New York's new state guidelines for medical parole release may have led to a surge in applications for early release on medical grounds — 202 inmates last year, compared with 66 in 2008 — but they have had little effect on the outcome. Originally, the compassionate-release law provided early release to inmates suffering from terminal illness or permanent disability, with the exception of those convicted of first-degree murder, second-degree murder, sex offenses, or any attempt to commit those crimes. New legislation, adopted within the 2009 state budget bill, now allows all but first-degree murder offenders to qualify under the compassionate-release law.
Despite the fanfare within the corrections field about the humanitarian and financial benefits of compassionate release — New York is one of a dozen states that have expanded, enacted or streamlined programs over the past two years — the policy shift has had minimal effect.

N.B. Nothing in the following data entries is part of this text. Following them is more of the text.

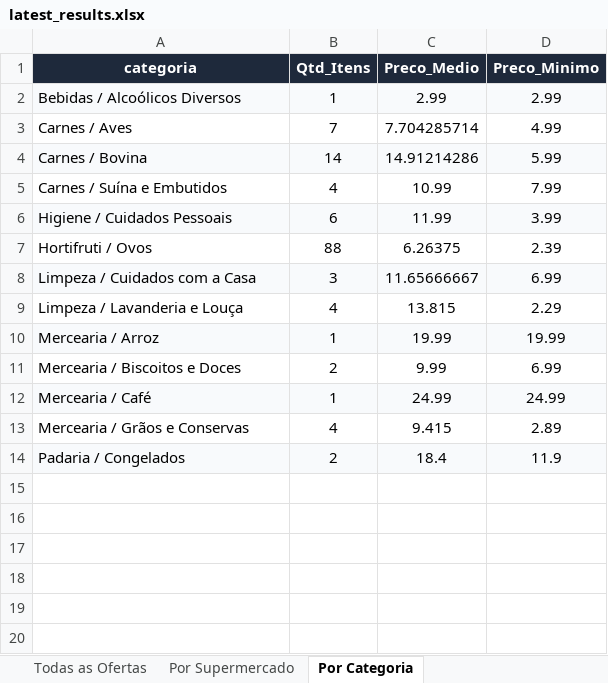
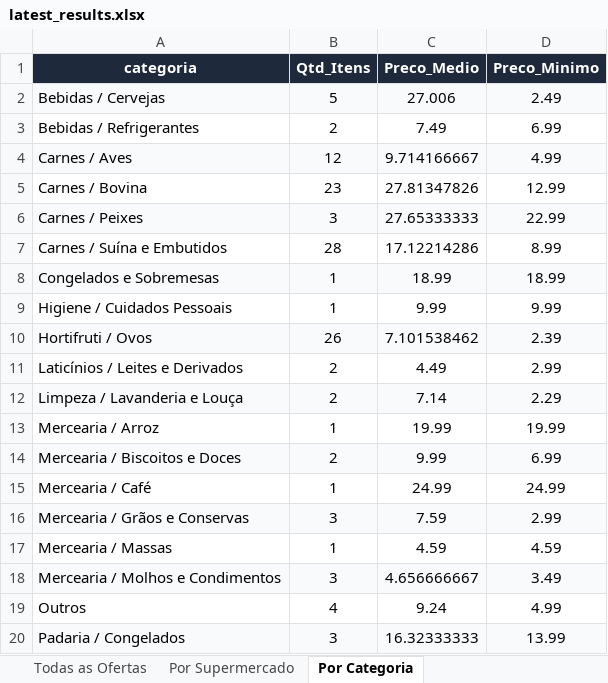
Before and after one commit to AVerz26/Weekly-Flyers-Scraper, an Excel workbook: docs/data/latest_results.xlsx, sheet Por Categoria, drawn as a sheet; values as stored, in another font and other column widths than the file's, no borders; removed rows and columns are numbered as before the commit, all else as after; the diff names each change by its address in the sheet, - before the commit and + after, or states it on an @@ line.

```diff
--- a/docs/data/latest_results.xlsx (sheet Por Categoria)
+++ b/docs/data/latest_results.xlsx (sheet Por Categoria)
-row 2: Bebidas / Alcoólicos Diversos | 1 | 2.99 | 2.99
+row 2: Bebidas / Cervejas | 5 | 27.006 | 2.49
+row 3: Bebidas / Refrigerantes | 2 | 7.49 | 6.99
-A4:D4 fill: none
+A4:D4 fill: #F8FAFC
-B4 (Qtd_Itens): 7
+B4 (Qtd_Itens): 12
-C4 (Preco_Medio): 7.704285714
+C4 (Preco_Medio): 9.714166667
-A5:D5 fill: #F8FAFC
+A5:D5 fill: none
-B5 (Qtd_Itens): 14
+B5 (Qtd_Itens): 23
-C5 (Preco_Medio): 14.91214286
+C5 (Preco_Medio): 27.81347826
-D5 (Preco_Minimo): 5.99
+D5 (Preco_Minimo): 12.99
+row 6: Carnes / Peixes | 3 | 27.65333333 | 22.99
-B7 (Qtd_Itens): 4
+B7 (Qtd_Itens): 28
-C7 (Preco_Medio): 10.99
+C7 (Preco_Medio): 17.12214286
-D7 (Preco_Minimo): 7.99
+D7 (Preco_Minimo): 8.99
+row 8: Congelados e Sobremesas | 1 | 18.99 | 18.99
-A9:D9 fill: #F8FAFC
+A9:D9 fill: none
-B9 (Qtd_Itens): 6
+B9 (Qtd_Itens): 1
-C9 (Preco_Medio): 11.99
+C9 (Preco_Medio): 9.99
-D9 (Preco_Minimo): 3.99
+D9 (Preco_Minimo): 9.99
-A10:D10 fill: none
+A10:D10 fill: #F8FAFC
-B10 (Qtd_Itens): 88
+B10 (Qtd_Itens): 26
-C10 (Preco_Medio): 6.26375
+C10 (Preco_Medio): 7.101538462
-row 8: Limpeza / Cuidados com a Casa | 3 | 11.65666667 | 6.99
+row 11: Laticínios / Leites e Derivados | 2 | 4.49 | 2.99
-A12:D12 fill: none
+A12:D12 fill: #F8FAFC
-B12 (Qtd_Itens): 4
+B12 (Qtd_Itens): 2
-C12 (Preco_Medio): 13.815
+C12 (Preco_Medio): 7.14
-A13:D13 fill: #F8FAFC
+A13:D13 fill: none
-A14:D14 fill: none
+A14:D14 fill: #F8FAFC
-A15:D15 fill: #F8FAFC
+A15:D15 fill: none
-A16:D16 fill: none
+A16:D16 fill: #F8FAFC
-B16 (Qtd_Itens): 4
+B16 (Qtd_Itens): 3
-C16 (Preco_Medio): 9.415
+C16 (Preco_Medio): 7.59
-D16 (Preco_Minimo): 2.89
+D16 (Preco_Minimo): 2.99
+row 17: Mercearia / Massas | 1 | 4.59 | 4.59
+row 18: Mercearia / Molhos e Condimentos | 3 | 4.656666667 | 3.49
+row 19: Outros | 4 | 9.24 | 4.99
-B20 (Qtd_Itens): 2
+B20 (Qtd_Itens): 3
-C20 (Preco_Medio): 18.4
+C20 (Preco_Medio): 16.32333333
-D20 (Preco_Minimo): 11.9
+D20 (Preco_Minimo): 13.99
```
Also changed, not shown: sheet Todas as Ofertas, sheet Por Supermercado, 3 other files.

Experts attribute this to the fear that freed inmates, no matter how sick, might commit further crimes, as well as to the difficulty of placing dying criminals in nursing homes.
"The problem is, when we start trying to put people out, there are others in the community who are sure we're trying to make more crime in the community," said Dr. Lester Wright, chief medical officer for the New York State Department of Correctional Services.
Sadly, Eddie Jones, the 89-year-old inmate who could have become the first prisoner to be freed under New York's expanded compassionate-release law, died on the morning of February 1st in his hospice bed in a state prison, according to corrections officials and his niece. He was nine days away from his parole hearing, at which it was hoped that he would be released into his family's care.
Read the full story:
Law has little effect on early release for inmates (New York Times, January 30 2010).
Killer, 89, hoping for mercy, dies in prison (New York Times, February 2 2010).
Death shines light on life: terminally ill inmate puts focus on compassionate release (The Daily Mail, February 3 2010).